State Rep. Patricia Harless (R–Spring) took to her Facebook account to defend her vote in favor of provisions added to Senate Bill 19 that would have prohibited citizens from recording elected officials at the Capitol. The filming prohibition and other measures that Governor Abbott has labeled “unconstitutional,” were added in committee to Senate Bill 19 – an omnibus ethics bill directed at shining light on the financial dealings of state legislators.
Harless voted to add the unconstitutional language to the bill in the State Affairs committee and supported the provisions on the floor of the House as well. Yet she is now telling constituents that the “version of SB 19 that came to the House floor was never going to pass both chambers.”
Senate Bill 19 contained a number of provisions that would have shed light on legislators’ conflicts of interests. The version of the bill that was passed unanimously by the Senate and praised by Gov. Abbott would have stripped legislators who were convicted of bribery and abuse of office from collecting their taxpayer-funded pensions. It also would have prohibited public officials from simultaneously working as lobbyists for private interests, and would have required legislators to disclose when they received legal referral fees or made money on government contracts.
Lawmakers in other states such as New York have been criminally prosecuted for bribery schemes involving the abuse of legal referral fees.

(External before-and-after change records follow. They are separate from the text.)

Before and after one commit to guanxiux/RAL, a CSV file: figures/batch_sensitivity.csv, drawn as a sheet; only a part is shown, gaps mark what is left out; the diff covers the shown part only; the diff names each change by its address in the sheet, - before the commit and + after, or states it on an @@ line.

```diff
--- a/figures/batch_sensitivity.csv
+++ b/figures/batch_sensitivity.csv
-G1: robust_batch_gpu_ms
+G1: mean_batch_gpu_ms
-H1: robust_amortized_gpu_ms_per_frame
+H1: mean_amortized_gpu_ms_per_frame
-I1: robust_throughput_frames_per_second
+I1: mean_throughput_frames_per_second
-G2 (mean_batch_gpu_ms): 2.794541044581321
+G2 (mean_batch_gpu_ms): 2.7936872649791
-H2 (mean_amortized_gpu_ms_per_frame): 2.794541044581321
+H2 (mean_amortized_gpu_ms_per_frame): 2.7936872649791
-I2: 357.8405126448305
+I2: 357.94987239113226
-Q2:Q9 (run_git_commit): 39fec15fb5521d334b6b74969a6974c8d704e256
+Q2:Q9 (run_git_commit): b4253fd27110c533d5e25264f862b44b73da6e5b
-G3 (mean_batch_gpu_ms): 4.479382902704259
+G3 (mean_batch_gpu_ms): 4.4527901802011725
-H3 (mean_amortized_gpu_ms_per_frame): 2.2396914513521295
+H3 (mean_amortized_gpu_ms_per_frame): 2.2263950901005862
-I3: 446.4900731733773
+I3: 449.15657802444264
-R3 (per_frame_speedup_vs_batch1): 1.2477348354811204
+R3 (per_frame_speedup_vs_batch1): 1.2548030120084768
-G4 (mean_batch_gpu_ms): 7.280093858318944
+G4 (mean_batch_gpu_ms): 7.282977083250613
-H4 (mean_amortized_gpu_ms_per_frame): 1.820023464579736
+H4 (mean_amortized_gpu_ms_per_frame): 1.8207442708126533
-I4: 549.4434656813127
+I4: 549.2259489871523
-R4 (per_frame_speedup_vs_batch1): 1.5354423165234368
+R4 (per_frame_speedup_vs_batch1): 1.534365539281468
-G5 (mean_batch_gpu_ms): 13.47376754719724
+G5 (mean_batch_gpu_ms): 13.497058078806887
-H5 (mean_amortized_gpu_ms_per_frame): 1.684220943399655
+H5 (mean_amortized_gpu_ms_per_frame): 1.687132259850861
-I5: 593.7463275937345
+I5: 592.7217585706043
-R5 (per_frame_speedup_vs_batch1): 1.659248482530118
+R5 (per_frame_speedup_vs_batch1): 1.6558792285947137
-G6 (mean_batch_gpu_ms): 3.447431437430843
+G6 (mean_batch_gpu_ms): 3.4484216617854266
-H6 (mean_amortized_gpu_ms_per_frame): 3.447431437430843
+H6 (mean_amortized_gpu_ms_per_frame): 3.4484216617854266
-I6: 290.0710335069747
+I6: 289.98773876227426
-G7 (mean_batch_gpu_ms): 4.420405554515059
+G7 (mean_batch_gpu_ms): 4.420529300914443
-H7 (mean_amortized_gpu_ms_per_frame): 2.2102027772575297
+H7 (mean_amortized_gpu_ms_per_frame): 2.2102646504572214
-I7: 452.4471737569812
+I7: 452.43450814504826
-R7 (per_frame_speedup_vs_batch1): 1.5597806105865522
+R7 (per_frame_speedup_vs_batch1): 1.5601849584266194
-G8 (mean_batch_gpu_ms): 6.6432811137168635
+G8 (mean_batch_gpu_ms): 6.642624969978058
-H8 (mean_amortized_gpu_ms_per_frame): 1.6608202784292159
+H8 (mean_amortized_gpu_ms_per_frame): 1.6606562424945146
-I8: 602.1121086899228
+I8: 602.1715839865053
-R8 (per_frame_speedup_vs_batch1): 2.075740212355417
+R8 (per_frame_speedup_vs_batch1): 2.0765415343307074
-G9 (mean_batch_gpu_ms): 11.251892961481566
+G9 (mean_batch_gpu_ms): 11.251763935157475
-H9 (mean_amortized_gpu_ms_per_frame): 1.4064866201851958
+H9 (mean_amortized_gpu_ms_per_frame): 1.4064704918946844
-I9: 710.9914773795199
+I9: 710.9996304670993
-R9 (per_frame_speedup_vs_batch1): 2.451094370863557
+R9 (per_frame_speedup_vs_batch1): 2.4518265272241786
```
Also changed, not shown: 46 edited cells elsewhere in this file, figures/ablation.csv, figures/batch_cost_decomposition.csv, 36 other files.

When the bill went to the House State Affairs Committee, however, Harless and Chairman Byron Cook (R–Corsicana) watered down the elements directed at legislators and slapped on provisions attacking citizen journalists and other groups. Along with banning recording in the capitol, the substituted bill would have required individuals, businesses, organizations, and churches that engaged in independent political speech about candidates or measures (such as local bond elections or referendums) to disclose all sources of non-commercial income.
Gov. Abbott blasted the House-added provision as unconstitutional. Some critics noted that it would have required churches active in the fight against the Houston gender-neutral restroom ordinance to disclose the name and address of every person who put money in the church’s collection plate and the amount of their tithe.
When SB 19 reached the House floor, conservative State Rep. Matt Rinaldi (R–Irving) offered a complete floor substitute that would have reverted the bill back to the original version passed by the Texas Senate, the one that would have delivered true ethics reform rather than use government to target citizens. That amendment, which would have allowed the House to pass a clean ethics bill, was defeated on a vote of 33-113.
When the bad House version of SB 19 went to conference committee, Senators offered to work with the House to craft a compromise directed at legislators (though still potentially watered down). But House negotiators refused to budge, and declared that the bill was “graveyard dead” if it didn’t include the unconstitutional elements.